Courtesy of Martin Lockey, University of Colorado
It's a slab of rock, two-by-two feet square, which tells a 75-million-year-old story. Imprinted in one part is a footprint indentation (below the coin) of a tiny mammal and the impressions of a leaf; on another part are marks typically left by raindrops.
"It looks like the animal took cover underneath some type of leaf that protected the surface from raindrops," says Martin Lockley, University of Colorado, Denver, who discovered the fossilized traces of the cretaceous mammal in western Colorado.

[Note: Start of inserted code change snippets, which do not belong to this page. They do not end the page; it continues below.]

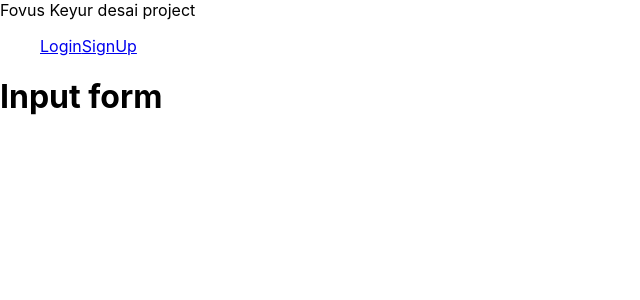
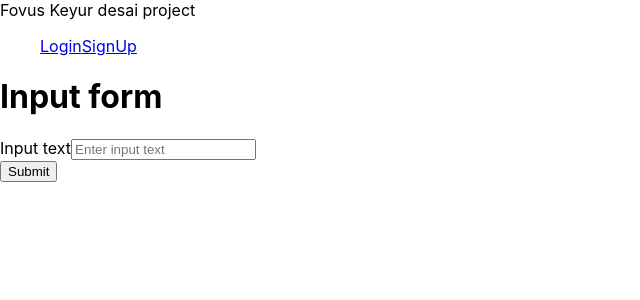
Before and after one commit to krdesai999/React-AWS, a React (Create React App) app: page /form in a window 1280 px wide. Shown: the top 300 px of the page, without its empty margins (0-640 px from the left). Built offline with nearby package versions, Linux system fonts and the light colour scheme; no server answers.

Commit message:
input text added in form

```diff
--- a/src/components/config/formConfig.js
+++ b/src/components/config/formConfig.js
@@ -58,3 +58,19 @@ export const verificationCodeConfig = {
     },
   },
 };
+
+export const inputTextConfig = {
+  label: "Input text",
+  id: "inputText",
+  placeholder: "Enter input text",
+  validation: {
+    required: {
+      value: true,
+      message: "Input text is required",
+    },
+    pattern: {
+      value: /^[a-zA-Z0-9\s]+$/,
+      message: "Only alphanumeric and space is allowed!",
+    },
+  },
+};
--- a/src/pages/Form.js
+++ b/src/pages/Form.js
@@ -1,17 +1,40 @@
 import { Navigate } from "react-router-dom";
 import { useAuth } from "../components/Auth";
 import { pages } from "../components/utils/PageDirection";
+import { FormProvider, useForm } from "react-hook-form";
+import InputText from "../components/utils/inputText";
+import { inputTextConfig } from "../components/config/formConfig";
 
 export default function Form() {
   const auth = useAuth();
+
+  const methods = useForm({
+    mode: "all",
+    defaultValues: {
+      inputText: "",
+    },
+  });
 
   if (auth.user) {
     if (!auth.user.verified) return <Navigate to={pages.auth.confirm_user} />;
   }
 
+  const onSubmit = methods.handleSubmit((data) => {
+
+  });
+
   return (
     <div className="form">
       <h1>Input form</h1>
+      <FormProvider {...methods}>
+        <form onSubmit={(e) => e.preventDefault()} noValidate>
+          <InputText {...inputTextConfig} />
+          <br />
+          <div>
+            <button onClick={onSubmit}>Submit</button>
+          </div>
+        </form>
+      </FormProvider>
     </div>
   );
 }
```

Along with similar footprints found from a site just outside Denver, they are the "first well-authenticated examples of mammal tracks from the age of dinosaurs," he and his coauthor claim.1
The prints, less than an inch long, exhibit the typical 2/3/3/3/3 formula of a mammalian hand: two joints in the thumb, three in each of the other fingers. "The animals were hardly...